The man who helped lead Merck & Co. out of difficulties with a slew of vaccine manufacturing issues is taking the top manufacturing job at the Big Pharma company.
Sanofi Pasteur MSD, the European vaccines joint venture between pharma giants Sanofi and Merck, has been around for 22 years. But now, the pair has decided that's long enough.
Merck & Co. isn't just battling Gilead Sciences for market share with its brand-new hepatitis C drug. It's also fighting in court for a multibillion-dollar piece of Gilead's blockbuster franchise.
Just weeks after Bloomberg reported that Sanofi's new CEO, Olivier Brandicourt, was mulling over the fate of its 20-year-old European joint vaccine development and commercialization venture with Merck, the two pharma giants have agreed to call it quits.
Pharma price hikes aren't alone in driving up drug costs. Pharma packaging is, too. That's the conclusion of a new study, which found that large cancer-drug vials are fueling $3 billion in waste every year.

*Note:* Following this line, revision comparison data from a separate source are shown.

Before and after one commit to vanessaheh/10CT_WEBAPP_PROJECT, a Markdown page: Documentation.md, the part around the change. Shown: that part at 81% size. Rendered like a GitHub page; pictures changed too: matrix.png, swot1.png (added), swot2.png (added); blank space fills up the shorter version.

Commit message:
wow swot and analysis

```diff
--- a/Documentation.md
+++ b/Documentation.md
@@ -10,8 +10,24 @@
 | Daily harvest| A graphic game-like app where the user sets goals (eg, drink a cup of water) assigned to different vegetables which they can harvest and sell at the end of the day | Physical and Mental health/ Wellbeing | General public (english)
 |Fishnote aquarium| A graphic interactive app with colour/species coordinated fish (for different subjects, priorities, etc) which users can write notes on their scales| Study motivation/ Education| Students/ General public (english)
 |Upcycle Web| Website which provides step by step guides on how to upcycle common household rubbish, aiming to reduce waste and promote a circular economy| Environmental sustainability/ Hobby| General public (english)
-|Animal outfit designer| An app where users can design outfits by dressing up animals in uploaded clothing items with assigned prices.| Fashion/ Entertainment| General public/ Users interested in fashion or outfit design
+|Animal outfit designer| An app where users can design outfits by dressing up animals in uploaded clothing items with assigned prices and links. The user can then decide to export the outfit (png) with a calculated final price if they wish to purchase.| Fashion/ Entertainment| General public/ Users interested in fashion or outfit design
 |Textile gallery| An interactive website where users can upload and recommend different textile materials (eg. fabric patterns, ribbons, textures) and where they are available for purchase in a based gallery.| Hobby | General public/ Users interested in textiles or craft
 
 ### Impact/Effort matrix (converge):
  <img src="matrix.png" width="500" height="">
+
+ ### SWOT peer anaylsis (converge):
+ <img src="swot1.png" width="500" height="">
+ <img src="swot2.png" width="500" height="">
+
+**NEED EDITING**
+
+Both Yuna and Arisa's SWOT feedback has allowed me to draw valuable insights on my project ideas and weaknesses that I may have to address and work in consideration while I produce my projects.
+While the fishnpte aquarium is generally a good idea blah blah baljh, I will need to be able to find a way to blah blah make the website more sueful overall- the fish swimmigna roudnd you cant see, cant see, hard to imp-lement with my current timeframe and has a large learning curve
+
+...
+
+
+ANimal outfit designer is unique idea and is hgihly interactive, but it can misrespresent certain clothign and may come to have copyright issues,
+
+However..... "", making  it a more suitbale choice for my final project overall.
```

Merck & Co.'s hep C combo Zepatier has just hit the market, but the drug is already winning kudos for its side-effects profile. In a new analysis of clinical trial data, Zepatier turned up proportionally fewer serious side effects than Gilead Sciences' hep C combo treatment Harvoni and its veteran hep C med Sovaldi. Overall, Advera Health Analytics' report deemed Zepatier safer than Sovaldi and on par with Harvoni.
It's still early days for Merck's hep C combo Zepatier, but the drug is already emerging as a frontrunner in terms of safety. Zepatier turned up fewer serious side effects than Gilead Sciences' hep C combo treatment Harvoni and its veteran hep C med Sovaldi.
Merck, GlaxoSmithKline and public health officials in the United States have some big new numbers to tout to promote HPV vaccination. On Monday, a group of federal researchers said that since the introduction of Gardasil in 2006, HPV infection rates in teenage girls have fallen by nearly two-thirds.
Merck knows price hikes. It's taken them yearly on some drugs--including powerhouse diabetes treatment Januvia. But CEO Kenneth Frazier also knows that with all the scrutiny surrounding the strategy, if his company wants to keep those hikes coming, it's going to have to justify them.
Daiichi Sankyo has been traveling a rocky road with its new-age anticoagulant Lixiana, but the company's load may be getting lighter. The Japanese pharma has tapped Merck to launch the drug in Europe, which could help Lixiana gain ground as it faces fierce rivalry from a trio of competitors.